Black text next to a brown illustration of a squirrel holding a nut on an off white background with an outer brown edge
The expression “nuts to you” dates to the 1930s and was commonly used as a derisive retort or dismissal. Perhaps due to the anatomical connotation for the word “nuts,” the phrase was singled out by the Hays Office as being too profane for cinema after its inclusion in the 1940 film The Bank Dick. The Hays Office, or Production Code Administration, was a morality enforcement office created in 1934 through an agreement with major film studios, meant to regulate and censor content in films. This office predated the film rating system we know now and required studios to get their seal of approval on any film before the final cut made it to theaters. On this phrase, their order was brief: “Please eliminate the expression ‘nuts to you.’”
Goodman, W. (1988, Apr 03). No sex please -- we' re Hollywood. New York Times. https://www.proquest.com/historical-newspapers/no-sex-please-we-re-holly...
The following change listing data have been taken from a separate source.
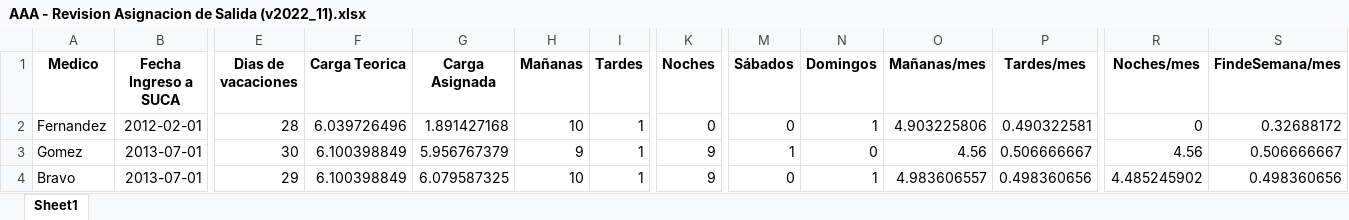
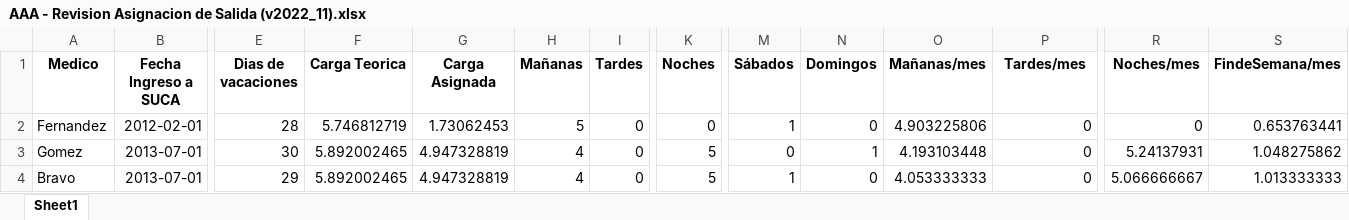
Before and after one commit to HayoBK/TurnosAlemana, an Excel workbook: AAA - Revision Asignacion de Salida (v2022_11).xlsx, sheet Sheet1, drawn as a sheet; only a part is shown, gaps mark what is left out; values as stored, in another font and other column widths than the file's, no borders; the diff covers the shown part only; the diff names each change by its address in the sheet, - before the commit and + after, or states it on an @@ line.

```diff
--- a/AAA - Revision Asignacion de Salida (v2022_11).xlsx (sheet Sheet1)
+++ b/AAA - Revision Asignacion de Salida (v2022_11).xlsx (sheet Sheet1)
-F2 (Carga Teorica): 6.039726496
+F2 (Carga Teorica): 5.746812719
-G2 (Carga Asignada): 1.891427168
+G2 (Carga Asignada): 1.73062453
-H2 (Mañanas): 10
+H2 (Mañanas): 5
-I2:I4 (Tardes): 1
+I2:I4 (Tardes): 0
-M2 (Sábados): 0
+M2 (Sábados): 1
-N2 (Domingos): 1
+N2 (Domingos): 0
-P2 (Tardes/mes): 0.490322581
+P2 (Tardes/mes): 0
-S2 (FindeSemana/mes): 0.32688172
+S2 (FindeSemana/mes): 0.653763441
-F3:F4 (Carga Teorica): 6.100398849
+F3:F4 (Carga Teorica): 5.892002465
-G3 (Carga Asignada): 5.956767379
+G3 (Carga Asignada): 4.947328819
-H3 (Mañanas): 9
+H3 (Mañanas): 4
-K3:K4 (Noches): 9
+K3:K4 (Noches): 5
-M3 (Sábados): 1
+M3 (Sábados): 0
-N3 (Domingos): 0
+N3 (Domingos): 1
-O3 (Mañanas/mes): 4.56
+O3 (Mañanas/mes): 4.193103448
-P3 (Tardes/mes): 0.506666667
+P3 (Tardes/mes): 0
-R3 (Noches/mes): 4.56
+R3 (Noches/mes): 5.24137931
-S3 (FindeSemana/mes): 0.506666667
+S3 (FindeSemana/mes): 1.048275862
-G4 (Carga Asignada): 6.079587325
+G4 (Carga Asignada): 4.947328819
-H4 (Mañanas): 10
+H4 (Mañanas): 4
-M4 (Sábados): 0
+M4 (Sábados): 1
-N4 (Domingos): 1
+N4 (Domingos): 0
-O4 (Mañanas/mes): 4.983606557
+O4 (Mañanas/mes): 4.053333333
-P4 (Tardes/mes): 0.498360656
+P4 (Tardes/mes): 0
-R4 (Noches/mes): 4.485245902
+R4 (Noches/mes): 5.066666667
-S4 (FindeSemana/mes): 0.498360656
+S4 (FindeSemana/mes): 1.013333333
```
Also changed, not shown: 152 edited cells elsewhere in this sheet, AA - Calendario de Turnos(version Git_Hub 8).xlsx, 1 other file.
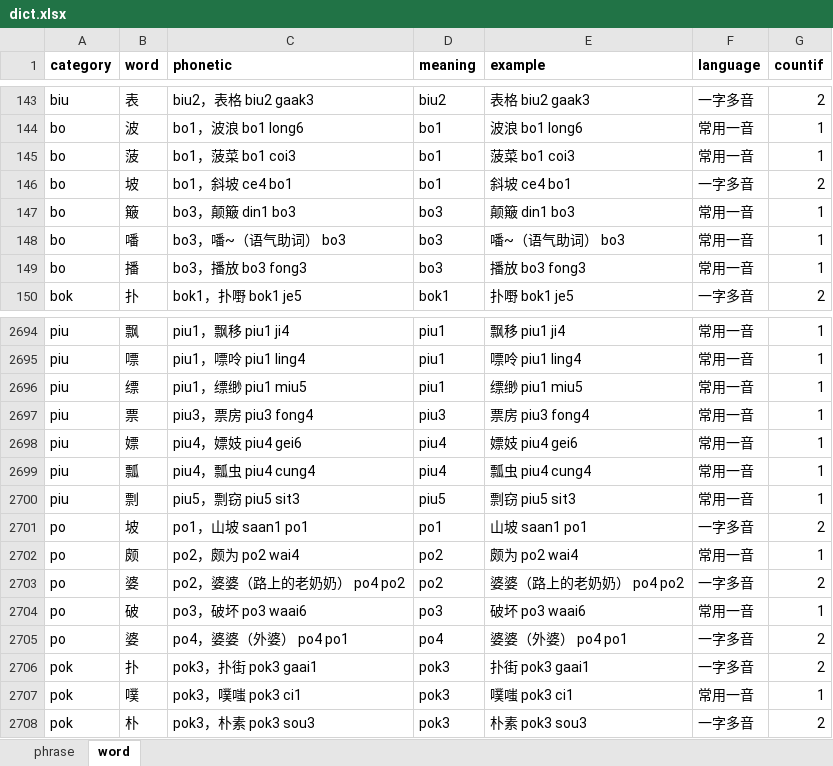
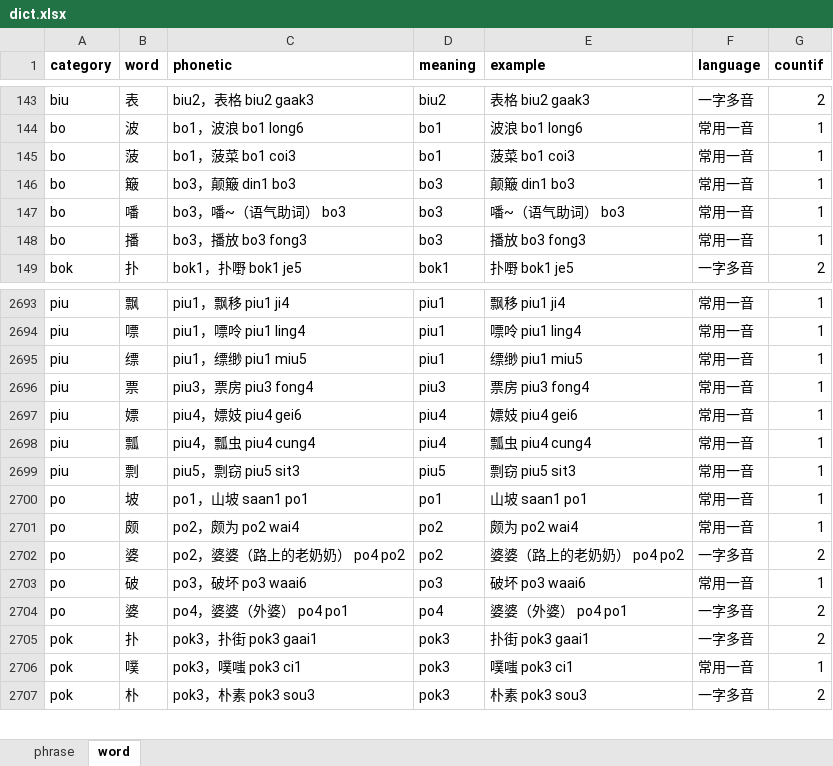
Before and after one commit to viewnn/wordcards, an Excel workbook: dict.xlsx, sheet word, drawn as a sheet; only a part is shown, gaps mark what is left out; values as stored, in another font and other column widths than the file's, no borders; removed rows and columns are numbered as before the commit, all else as after; the diff names each change by its address in the sheet, - before the commit and + after, or states it on an @@ line.

```diff
--- a/dict.xlsx (sheet word)
+++ b/dict.xlsx (sheet word)
-row 146: bo | 坡 | bo1，斜坡 ce4 bo1 | bo1 | 斜坡 ce4 bo1 | 一字多音 | 2
-F2700 (language): 一字多音
+F2700 (language): 常用一音
-G2700 (countif): 2
+G2700 (countif): 1
```
Also changed, not shown: formulas that keep their value, 4 other files.
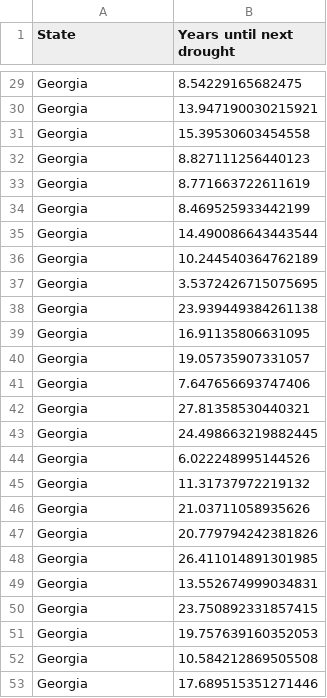
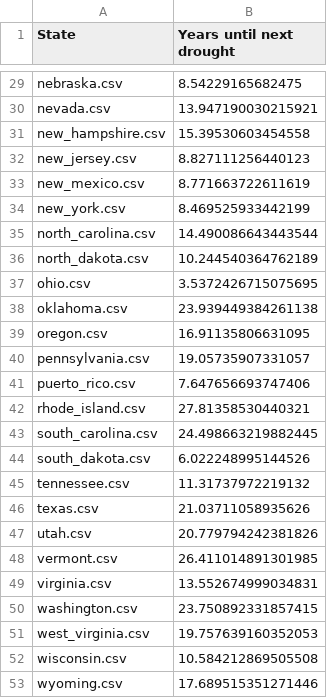
Before and after one commit to alzh9000/NotUniversityHacks-CSSI2020, a CSV file: ai_predictions.csv, drawn as a sheet; only a part is shown, gaps mark what is left out; the diff covers the shown part only; the diff names each change by its address in the sheet, - before the commit and + after, or states it on an @@ line.

Commit message:
ran the AI on all the states

```diff
--- a/ai_predictions.csv
+++ b/ai_predictions.csv
-A29 (State): Georgia
+A29 (State): nebraska.csv
-A30 (State): Georgia
+A30 (State): nevada.csv
-A31 (State): Georgia
+A31 (State): new_hampshire.csv
-A32 (State): Georgia
+A32 (State): new_jersey.csv
-A33 (State): Georgia
+A33 (State): new_mexico.csv
-A34 (State): Georgia
+A34 (State): new_york.csv
-A35 (State): Georgia
+A35 (State): north_carolina.csv
-A36 (State): Georgia
+A36 (State): north_dakota.csv
-A37 (State): Georgia
+A37 (State): ohio.csv
-A38 (State): Georgia
+A38 (State): oklahoma.csv
-A39 (State): Georgia
+A39 (State): oregon.csv
-A40 (State): Georgia
+A40 (State): pennsylvania.csv
-A41 (State): Georgia
+A41 (State): puerto_rico.csv
-A42 (State): Georgia
+A42 (State): rhode_island.csv
-A43 (State): Georgia
+A43 (State): south_carolina.csv
-A44 (State): Georgia
+A44 (State): south_dakota.csv
-A45 (State): Georgia
+A45 (State): tennessee.csv
-A46 (State): Georgia
+A46 (State): texas.csv
-A47 (State): Georgia
+A47 (State): utah.csv
-A48 (State): Georgia
+A48 (State): vermont.csv
-A49 (State): Georgia
+A49 (State): virginia.csv
-A50 (State): Georgia
+A50 (State): washington.csv
-A51 (State): Georgia
+A51 (State): west_virginia.csv
-A52 (State): Georgia
+A52 (State): wisconsin.csv
-A53 (State): Georgia
+A53 (State): wyoming.csv
```
Also changed, not shown: 27 edited cells elsewhere in this file, 1 other file.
Nuts to you. (n.d.) McGraw-Hill's Dictionary of American Slang and Colloquial Expressions. https://idioms.thefreedictionary.com/nuts+to+you